━━━ Entries shown

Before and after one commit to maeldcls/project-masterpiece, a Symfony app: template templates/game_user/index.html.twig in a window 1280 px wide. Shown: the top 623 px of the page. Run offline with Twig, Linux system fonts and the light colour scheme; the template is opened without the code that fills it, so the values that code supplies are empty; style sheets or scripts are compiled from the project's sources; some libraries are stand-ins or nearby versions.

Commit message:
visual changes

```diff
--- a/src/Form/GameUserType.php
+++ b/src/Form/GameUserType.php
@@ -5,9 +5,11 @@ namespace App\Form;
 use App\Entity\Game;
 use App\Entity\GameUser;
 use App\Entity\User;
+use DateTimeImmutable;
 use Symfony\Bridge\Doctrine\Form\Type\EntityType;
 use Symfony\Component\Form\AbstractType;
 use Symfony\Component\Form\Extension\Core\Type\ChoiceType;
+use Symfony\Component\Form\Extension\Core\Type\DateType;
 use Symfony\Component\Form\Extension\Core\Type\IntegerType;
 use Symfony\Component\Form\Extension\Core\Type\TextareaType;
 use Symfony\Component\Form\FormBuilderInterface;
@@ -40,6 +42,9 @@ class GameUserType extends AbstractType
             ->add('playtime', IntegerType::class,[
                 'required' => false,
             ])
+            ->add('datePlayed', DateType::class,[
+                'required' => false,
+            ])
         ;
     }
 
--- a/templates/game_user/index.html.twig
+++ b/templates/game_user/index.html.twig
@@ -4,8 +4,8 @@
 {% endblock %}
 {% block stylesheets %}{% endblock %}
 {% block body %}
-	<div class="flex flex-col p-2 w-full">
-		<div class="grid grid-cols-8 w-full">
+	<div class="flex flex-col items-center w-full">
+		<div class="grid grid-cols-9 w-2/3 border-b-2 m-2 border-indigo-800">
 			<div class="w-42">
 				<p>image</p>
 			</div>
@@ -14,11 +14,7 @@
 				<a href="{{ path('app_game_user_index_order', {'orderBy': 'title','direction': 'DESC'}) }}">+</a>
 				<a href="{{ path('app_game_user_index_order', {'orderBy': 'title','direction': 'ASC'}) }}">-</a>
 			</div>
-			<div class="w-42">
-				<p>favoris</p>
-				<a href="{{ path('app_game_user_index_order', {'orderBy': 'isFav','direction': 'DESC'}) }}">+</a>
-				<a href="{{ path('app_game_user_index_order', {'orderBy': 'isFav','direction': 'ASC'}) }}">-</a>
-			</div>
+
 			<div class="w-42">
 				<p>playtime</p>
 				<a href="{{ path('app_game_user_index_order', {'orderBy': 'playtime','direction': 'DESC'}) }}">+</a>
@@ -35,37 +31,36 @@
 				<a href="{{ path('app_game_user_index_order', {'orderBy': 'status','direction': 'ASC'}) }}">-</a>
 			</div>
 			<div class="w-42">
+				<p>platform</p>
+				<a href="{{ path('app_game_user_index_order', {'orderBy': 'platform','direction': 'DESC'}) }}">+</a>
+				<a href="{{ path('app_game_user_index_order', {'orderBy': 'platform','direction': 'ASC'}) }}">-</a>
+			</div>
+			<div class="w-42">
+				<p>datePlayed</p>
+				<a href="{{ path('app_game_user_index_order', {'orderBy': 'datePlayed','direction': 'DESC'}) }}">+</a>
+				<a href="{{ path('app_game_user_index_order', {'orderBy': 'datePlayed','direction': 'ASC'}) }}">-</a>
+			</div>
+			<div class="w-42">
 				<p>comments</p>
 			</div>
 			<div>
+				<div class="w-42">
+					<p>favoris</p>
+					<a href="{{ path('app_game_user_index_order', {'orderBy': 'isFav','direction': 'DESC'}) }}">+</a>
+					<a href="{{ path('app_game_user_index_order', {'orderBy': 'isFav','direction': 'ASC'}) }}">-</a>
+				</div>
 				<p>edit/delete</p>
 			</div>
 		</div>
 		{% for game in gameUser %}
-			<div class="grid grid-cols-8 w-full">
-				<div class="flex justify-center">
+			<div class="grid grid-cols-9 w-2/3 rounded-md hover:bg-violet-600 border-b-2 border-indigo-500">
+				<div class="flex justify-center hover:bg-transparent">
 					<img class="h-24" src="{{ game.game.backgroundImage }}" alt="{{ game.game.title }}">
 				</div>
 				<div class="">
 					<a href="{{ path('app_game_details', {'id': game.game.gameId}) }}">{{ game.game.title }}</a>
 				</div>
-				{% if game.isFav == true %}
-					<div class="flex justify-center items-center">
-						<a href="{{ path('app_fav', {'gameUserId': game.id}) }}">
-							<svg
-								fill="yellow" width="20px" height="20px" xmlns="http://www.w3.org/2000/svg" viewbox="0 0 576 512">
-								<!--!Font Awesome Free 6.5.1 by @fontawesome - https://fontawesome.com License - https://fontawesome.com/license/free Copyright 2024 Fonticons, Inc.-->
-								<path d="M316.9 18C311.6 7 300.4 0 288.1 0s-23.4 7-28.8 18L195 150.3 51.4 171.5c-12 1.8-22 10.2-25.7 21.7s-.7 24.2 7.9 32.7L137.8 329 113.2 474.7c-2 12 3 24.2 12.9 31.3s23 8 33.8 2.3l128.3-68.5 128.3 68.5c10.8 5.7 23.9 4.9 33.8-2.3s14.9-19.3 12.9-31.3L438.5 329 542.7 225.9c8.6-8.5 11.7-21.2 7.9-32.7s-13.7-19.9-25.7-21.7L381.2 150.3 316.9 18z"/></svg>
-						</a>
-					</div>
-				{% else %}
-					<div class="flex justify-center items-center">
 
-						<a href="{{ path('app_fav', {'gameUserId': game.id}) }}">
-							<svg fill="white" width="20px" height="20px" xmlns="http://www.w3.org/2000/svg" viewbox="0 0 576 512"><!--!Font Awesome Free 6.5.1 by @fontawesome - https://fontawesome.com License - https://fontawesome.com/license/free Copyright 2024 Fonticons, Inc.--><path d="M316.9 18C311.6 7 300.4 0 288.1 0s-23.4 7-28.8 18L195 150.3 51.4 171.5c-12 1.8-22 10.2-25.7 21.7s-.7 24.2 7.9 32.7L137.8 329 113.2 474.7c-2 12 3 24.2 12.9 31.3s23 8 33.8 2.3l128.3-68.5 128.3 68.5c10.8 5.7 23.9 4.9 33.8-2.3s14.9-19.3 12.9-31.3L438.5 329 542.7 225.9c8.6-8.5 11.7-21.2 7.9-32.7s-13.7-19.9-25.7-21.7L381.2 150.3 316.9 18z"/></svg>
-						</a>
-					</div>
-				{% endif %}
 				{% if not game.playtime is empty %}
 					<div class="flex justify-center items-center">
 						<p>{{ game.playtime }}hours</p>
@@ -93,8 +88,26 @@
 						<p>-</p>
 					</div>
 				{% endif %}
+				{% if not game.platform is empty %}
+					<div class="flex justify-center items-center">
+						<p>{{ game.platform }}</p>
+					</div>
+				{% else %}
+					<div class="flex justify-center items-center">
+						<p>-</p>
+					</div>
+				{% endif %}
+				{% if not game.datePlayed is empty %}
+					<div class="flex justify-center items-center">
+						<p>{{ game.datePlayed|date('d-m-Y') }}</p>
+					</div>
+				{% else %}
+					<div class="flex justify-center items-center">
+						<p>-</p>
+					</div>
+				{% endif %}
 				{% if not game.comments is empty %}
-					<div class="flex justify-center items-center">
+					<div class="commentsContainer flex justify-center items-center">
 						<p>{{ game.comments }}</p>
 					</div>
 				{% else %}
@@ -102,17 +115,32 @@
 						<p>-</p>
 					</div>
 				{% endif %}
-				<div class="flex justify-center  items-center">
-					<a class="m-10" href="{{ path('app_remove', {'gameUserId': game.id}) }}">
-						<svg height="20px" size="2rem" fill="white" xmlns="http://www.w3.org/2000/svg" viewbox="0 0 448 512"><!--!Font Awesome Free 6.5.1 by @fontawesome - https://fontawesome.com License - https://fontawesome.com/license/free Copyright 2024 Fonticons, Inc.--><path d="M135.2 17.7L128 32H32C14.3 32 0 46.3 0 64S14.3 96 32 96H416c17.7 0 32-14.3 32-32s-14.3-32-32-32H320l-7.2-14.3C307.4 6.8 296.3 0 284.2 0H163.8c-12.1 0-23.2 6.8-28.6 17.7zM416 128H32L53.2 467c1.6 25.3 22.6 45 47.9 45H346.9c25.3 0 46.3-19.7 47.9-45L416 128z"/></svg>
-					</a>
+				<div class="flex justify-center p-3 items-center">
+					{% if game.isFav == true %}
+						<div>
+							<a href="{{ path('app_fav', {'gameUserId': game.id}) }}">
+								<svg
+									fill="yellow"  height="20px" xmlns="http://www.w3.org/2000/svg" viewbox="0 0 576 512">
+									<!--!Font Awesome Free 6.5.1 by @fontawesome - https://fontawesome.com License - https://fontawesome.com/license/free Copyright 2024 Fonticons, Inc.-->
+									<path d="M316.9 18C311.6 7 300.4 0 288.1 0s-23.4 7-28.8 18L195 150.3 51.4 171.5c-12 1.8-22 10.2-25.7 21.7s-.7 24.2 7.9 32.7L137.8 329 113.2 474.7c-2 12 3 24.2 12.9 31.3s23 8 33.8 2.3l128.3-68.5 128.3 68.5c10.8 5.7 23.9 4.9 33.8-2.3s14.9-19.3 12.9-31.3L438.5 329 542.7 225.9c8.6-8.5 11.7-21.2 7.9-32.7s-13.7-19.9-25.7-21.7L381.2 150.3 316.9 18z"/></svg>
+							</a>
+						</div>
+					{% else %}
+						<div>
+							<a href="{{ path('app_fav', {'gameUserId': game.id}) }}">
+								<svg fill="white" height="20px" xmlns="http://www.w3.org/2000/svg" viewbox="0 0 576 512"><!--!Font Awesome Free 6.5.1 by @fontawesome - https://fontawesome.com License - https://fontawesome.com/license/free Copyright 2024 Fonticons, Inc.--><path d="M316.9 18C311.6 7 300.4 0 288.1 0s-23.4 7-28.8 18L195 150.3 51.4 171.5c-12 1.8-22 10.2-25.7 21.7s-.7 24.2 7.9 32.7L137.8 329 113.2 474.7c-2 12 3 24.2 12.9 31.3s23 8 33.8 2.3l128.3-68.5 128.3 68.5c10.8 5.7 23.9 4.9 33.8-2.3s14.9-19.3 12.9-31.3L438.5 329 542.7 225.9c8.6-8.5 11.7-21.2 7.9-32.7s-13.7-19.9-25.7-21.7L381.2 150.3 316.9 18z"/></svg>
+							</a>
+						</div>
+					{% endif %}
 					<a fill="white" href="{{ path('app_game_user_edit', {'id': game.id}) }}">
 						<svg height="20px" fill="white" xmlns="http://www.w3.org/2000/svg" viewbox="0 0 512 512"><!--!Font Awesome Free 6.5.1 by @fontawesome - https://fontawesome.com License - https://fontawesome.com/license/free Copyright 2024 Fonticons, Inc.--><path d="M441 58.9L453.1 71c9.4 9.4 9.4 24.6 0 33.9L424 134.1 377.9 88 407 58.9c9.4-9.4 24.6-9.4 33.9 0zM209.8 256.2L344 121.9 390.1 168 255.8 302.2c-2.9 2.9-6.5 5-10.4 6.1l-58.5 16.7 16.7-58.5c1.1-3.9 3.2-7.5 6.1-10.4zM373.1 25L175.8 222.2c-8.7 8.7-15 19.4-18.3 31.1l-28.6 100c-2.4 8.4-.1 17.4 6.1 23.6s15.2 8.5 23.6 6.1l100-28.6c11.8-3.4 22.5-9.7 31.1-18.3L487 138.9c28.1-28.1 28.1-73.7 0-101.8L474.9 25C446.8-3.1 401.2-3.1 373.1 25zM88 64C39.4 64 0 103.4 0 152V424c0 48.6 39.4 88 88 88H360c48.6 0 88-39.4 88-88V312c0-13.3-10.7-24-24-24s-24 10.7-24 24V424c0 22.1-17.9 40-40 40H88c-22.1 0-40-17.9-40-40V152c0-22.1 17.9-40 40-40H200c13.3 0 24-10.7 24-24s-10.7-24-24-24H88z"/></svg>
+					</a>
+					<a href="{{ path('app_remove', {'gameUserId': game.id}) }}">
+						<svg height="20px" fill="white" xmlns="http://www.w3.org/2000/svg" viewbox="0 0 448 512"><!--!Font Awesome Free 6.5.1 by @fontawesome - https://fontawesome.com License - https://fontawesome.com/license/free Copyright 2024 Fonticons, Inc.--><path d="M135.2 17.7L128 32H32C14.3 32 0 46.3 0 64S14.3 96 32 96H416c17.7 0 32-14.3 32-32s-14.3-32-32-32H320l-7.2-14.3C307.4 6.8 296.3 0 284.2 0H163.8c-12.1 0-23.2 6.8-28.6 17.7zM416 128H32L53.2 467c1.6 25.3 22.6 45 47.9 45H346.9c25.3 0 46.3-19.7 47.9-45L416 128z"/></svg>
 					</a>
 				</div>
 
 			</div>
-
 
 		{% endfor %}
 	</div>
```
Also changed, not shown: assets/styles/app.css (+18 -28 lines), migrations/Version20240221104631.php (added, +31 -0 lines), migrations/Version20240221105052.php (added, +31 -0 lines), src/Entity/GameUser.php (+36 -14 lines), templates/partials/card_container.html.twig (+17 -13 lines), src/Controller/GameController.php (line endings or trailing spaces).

━━━━━━

» **Directions**
Wherever the string "playtime" appears in the records, copy the whole line.

» **Exercise result**
             ->add('playtime', IntegerType::class,[
 				<p>playtime</p>
 				<a href="{{ path('app_game_user_index_order', {'orderBy': 'playtime','direction': 'DESC'}) }}">+</a>
 				{% if not game.playtime is empty %}
 						<p>{{ game.playtime }}hours</p>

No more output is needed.